Segment Start: EXERCISE DATA

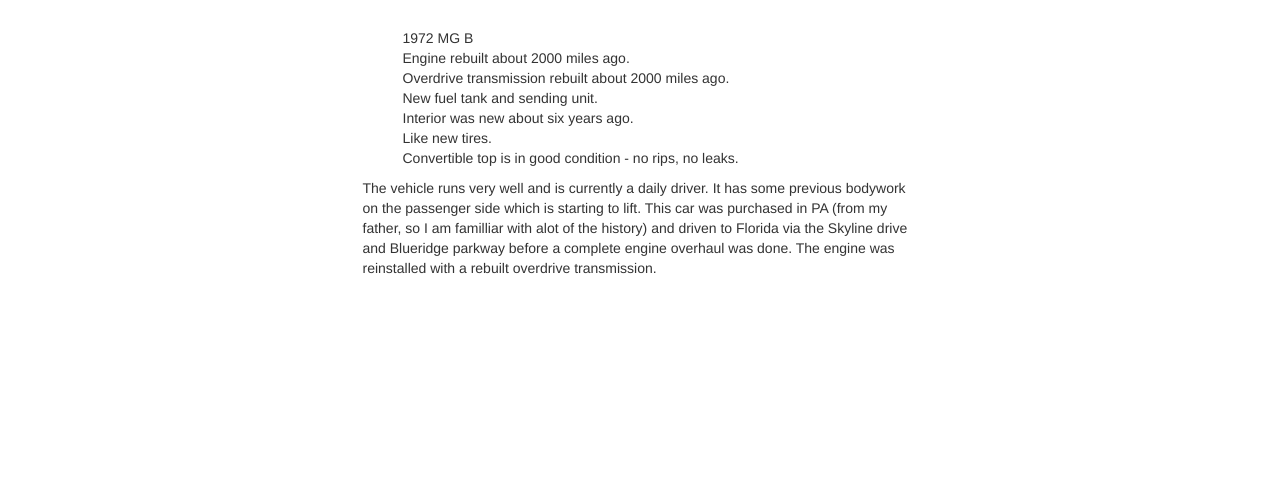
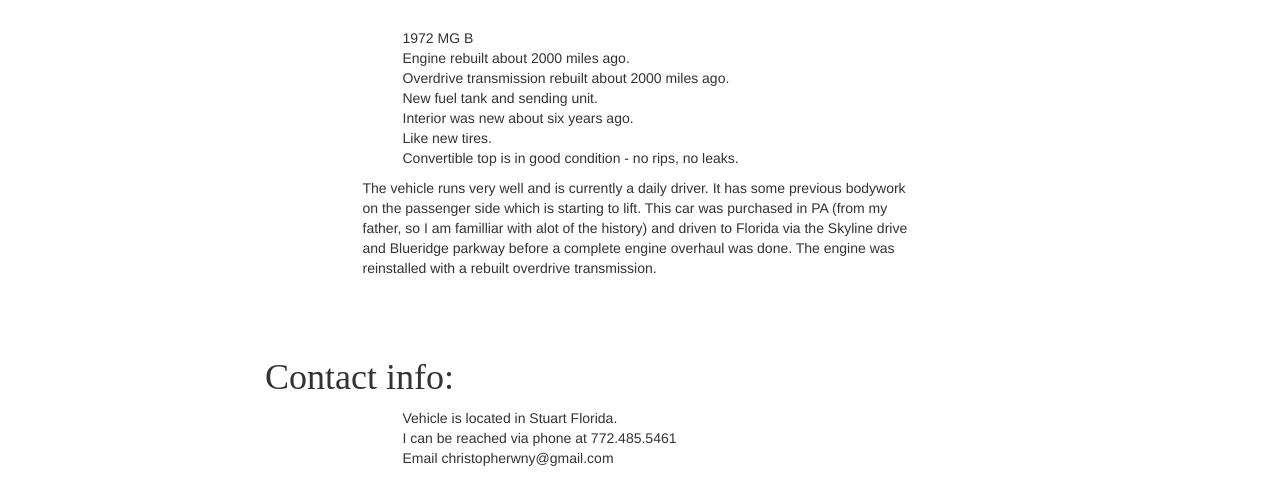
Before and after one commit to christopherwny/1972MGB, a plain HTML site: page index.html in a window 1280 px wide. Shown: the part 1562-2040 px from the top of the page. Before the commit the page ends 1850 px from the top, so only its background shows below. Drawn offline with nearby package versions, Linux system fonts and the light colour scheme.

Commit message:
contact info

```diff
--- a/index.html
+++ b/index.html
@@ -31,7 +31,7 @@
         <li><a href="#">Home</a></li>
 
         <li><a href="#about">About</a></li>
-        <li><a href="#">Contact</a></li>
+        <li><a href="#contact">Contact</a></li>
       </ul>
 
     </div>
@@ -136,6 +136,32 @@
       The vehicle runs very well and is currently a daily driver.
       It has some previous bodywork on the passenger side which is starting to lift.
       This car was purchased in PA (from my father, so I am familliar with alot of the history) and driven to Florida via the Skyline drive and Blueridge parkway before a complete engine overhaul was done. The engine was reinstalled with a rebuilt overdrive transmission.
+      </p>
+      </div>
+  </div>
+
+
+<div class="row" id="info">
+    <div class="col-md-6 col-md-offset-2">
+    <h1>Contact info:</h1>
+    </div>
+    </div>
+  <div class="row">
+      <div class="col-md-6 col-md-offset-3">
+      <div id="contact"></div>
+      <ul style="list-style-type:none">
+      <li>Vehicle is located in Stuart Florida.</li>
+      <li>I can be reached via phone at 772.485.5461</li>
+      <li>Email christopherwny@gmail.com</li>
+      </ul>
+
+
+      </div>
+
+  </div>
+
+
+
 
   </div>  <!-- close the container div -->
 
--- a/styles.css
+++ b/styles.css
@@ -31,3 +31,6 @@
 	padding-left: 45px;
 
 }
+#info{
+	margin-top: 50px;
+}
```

Segment End: EXERCISE DATA

*PROBLEM STATEMENT:* Pictures aside, reproduce every record exactly as it stands.

*ANSWER TO THIS TASK:*
Before and after one commit to christopherwny/1972MGB, a plain HTML site: page index.html in a window 1280 px wide. Shown: the part 1562-2040 px from the top of the page. Before the commit the page ends 1850 px from the top, so only its background shows below. Drawn offline with nearby package versions, Linux system fonts and the light colour scheme.

Commit message:
contact info

```diff
--- a/index.html
+++ b/index.html
@@ -31,7 +31,7 @@
         <li><a href="#">Home</a></li>
 
         <li><a href="#about">About</a></li>
-        <li><a href="#">Contact</a></li>
+        <li><a href="#contact">Contact</a></li>
       </ul>
 
     </div>
@@ -136,6 +136,32 @@
       The vehicle runs very well and is currently a daily driver.
       It has some previous bodywork on the passenger side which is starting to lift.
       This car was purchased in PA (from my father, so I am familliar with alot of the history) and driven to Florida via the Skyline drive and Blueridge parkway before a complete engine overhaul was done. The engine was reinstalled with a rebuilt overdrive transmission.
+      </p>
+      </div>
+  </div>
+
+
+<div class="row" id="info">
+    <div class="col-md-6 col-md-offset-2">
+    <h1>Contact info:</h1>
+    </div>
+    </div>
+  <div class="row">
+      <div class="col-md-6 col-md-offset-3">
+      <div id="contact"></div>
+      <ul style="list-style-type:none">
+      <li>Vehicle is located in Stuart Florida.</li>
+      <li>I can be reached via phone at 772.485.5461</li>
+      <li>Email christopherwny@gmail.com</li>
+      </ul>
+
+
+      </div>
+
+  </div>
+
+
+
 
   </div>  <!-- close the container div -->
 
--- a/styles.css
+++ b/styles.css
@@ -31,3 +31,6 @@
 	padding-left: 45px;
 
 }
+#info{
+	margin-top: 50px;
+}
```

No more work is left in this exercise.